Twenty-six years ago, Radhica Saith published a book titled Why Not a Woman? It paid tribute to more than 100 women in Trinidad who had been making a difference in various spheres of life.

One of the women featured at the time was former government minister and mother of our current AG, Faris Al Rawi. For most of her public life, former Minister Diane Seukeran has been at the forefront of the women’s movement. She has stood solidly in defence of women’s rights, and it is unfortunate that her son is now a leader in an administration that is being accused of covering up sexual harassment.

Almost three decades later, the government has relegated sexual harassment to the status of a policy initiative and not a ‘peep’ from the women’s movement. Why are we complicit in this injustice? Our daughters and granddaughters will not forgive us. Were it not for the man Kirk Waithe, Rolph Balgobin may still be at Angostura and the current investigation into the Darryl Smith affair may have had a more muted response, with the minister of labour happily shunting off complainants to the Equal Opportunities Commission. Well, this is not good enough.

Photo: Former Minister of Sport Darryl Smith and PM Dr Keith Rowley at Brian Lara Stadium opening in 2017. (via trinidadexpress.com)

Nothing less than sexual harassment legislation will provide the women of this country with the systems and structures that are required for their safety in the workplace. I hasten to add that sexual harassment is not a gender issue but, for the moment, the women are falling short in their advocacy for this issue.
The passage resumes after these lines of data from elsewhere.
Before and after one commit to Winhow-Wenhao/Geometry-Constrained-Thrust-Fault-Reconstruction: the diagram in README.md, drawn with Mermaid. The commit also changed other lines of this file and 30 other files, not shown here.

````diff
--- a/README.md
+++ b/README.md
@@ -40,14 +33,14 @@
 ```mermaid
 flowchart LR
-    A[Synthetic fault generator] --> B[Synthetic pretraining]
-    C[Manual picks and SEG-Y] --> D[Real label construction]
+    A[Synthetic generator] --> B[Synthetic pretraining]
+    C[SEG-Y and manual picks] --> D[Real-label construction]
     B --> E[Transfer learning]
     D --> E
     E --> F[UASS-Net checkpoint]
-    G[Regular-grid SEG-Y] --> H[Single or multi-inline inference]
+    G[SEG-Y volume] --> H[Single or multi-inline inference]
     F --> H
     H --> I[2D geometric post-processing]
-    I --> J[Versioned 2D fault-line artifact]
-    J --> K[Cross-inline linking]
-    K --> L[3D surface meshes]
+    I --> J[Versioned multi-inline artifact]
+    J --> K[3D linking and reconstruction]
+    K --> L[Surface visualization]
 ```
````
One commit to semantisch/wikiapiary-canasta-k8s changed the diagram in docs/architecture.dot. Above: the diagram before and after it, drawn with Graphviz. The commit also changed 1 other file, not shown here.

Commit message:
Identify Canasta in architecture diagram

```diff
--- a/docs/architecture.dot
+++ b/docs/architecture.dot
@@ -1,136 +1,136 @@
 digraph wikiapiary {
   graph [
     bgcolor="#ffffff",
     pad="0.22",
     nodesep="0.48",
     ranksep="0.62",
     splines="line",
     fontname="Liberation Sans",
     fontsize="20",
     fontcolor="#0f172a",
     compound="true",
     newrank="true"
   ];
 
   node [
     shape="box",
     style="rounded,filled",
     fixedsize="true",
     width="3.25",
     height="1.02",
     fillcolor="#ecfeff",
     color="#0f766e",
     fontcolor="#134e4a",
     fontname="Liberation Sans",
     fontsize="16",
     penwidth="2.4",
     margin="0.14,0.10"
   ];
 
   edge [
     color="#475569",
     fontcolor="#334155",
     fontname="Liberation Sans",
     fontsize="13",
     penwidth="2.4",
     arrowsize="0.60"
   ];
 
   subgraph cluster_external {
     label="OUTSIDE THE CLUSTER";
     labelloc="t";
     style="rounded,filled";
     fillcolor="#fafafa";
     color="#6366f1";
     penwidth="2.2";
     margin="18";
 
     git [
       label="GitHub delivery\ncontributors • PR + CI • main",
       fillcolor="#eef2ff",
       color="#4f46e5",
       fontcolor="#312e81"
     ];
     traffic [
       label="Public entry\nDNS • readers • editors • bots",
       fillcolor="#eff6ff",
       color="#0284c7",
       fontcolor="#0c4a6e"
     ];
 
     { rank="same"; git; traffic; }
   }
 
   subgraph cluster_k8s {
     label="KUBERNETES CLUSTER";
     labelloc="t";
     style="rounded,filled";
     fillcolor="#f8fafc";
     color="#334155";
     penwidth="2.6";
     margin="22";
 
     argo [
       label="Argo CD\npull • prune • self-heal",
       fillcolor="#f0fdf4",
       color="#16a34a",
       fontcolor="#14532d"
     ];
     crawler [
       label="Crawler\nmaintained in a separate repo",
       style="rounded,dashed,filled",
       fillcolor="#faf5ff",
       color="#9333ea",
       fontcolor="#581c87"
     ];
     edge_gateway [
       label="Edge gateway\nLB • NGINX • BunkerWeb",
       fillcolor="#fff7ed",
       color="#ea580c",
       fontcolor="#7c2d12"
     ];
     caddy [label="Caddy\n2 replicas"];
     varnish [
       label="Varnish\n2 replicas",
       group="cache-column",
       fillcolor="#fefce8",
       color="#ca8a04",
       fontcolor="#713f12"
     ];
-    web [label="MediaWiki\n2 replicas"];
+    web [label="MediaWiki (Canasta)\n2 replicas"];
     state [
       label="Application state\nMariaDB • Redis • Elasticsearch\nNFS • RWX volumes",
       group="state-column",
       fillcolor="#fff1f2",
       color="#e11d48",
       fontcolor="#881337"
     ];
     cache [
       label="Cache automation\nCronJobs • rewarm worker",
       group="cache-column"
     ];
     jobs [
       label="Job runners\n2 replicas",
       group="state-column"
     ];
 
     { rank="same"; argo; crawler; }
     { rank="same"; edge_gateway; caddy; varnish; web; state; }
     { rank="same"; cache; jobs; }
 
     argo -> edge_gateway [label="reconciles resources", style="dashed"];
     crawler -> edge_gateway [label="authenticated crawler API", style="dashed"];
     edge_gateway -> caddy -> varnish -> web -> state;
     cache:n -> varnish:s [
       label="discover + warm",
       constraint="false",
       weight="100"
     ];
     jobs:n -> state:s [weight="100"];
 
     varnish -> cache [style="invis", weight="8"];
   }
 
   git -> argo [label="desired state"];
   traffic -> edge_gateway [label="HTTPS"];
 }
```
Where are we? Why are we quiet on this issue? My late mother would have asked: “Cat got yuh tongue?”

Where are the more than 100 organizations who march every year for women’s rights? What is their view about sexual harassment legislation? The landscape is overflowing with commentary about Daryl Smith and who attempted to cover up what, while the substantive issue is being ignored. This sordid issue will play out as it will in the public domain, but what will happen to the persons who continue to be victims? Without legislation, this issue will recur again and again.

The only solution is the implementation of sexual harassment legislation. Governments past and present have demonstrated that whenever they wish to fast track any legislation, they can. Sexual harassment legislation in this country requires urgent and immediate attention, and women must step forward and make our voices heard. If the current prime minister wishes to recover from his analogy of women being like golf courses and, therefore, needed daily grooming, here’s an opportunity for him to get into emergency mode and pilot sexual harassment legislation in parliament. Only a foolish opposition would not support such legislation.

My optimistic interpretation of the resounding silence by women is that this is the calm before the storm. My optimistic view is that the women’s movement is at a breaking point and that this injustice will not continue. Women will rise and demand that the prime minister atones for his intemperance by making sexual harassment legislation part of the successes of the 11th Parliament of the Republic of Trinidad and Tobago.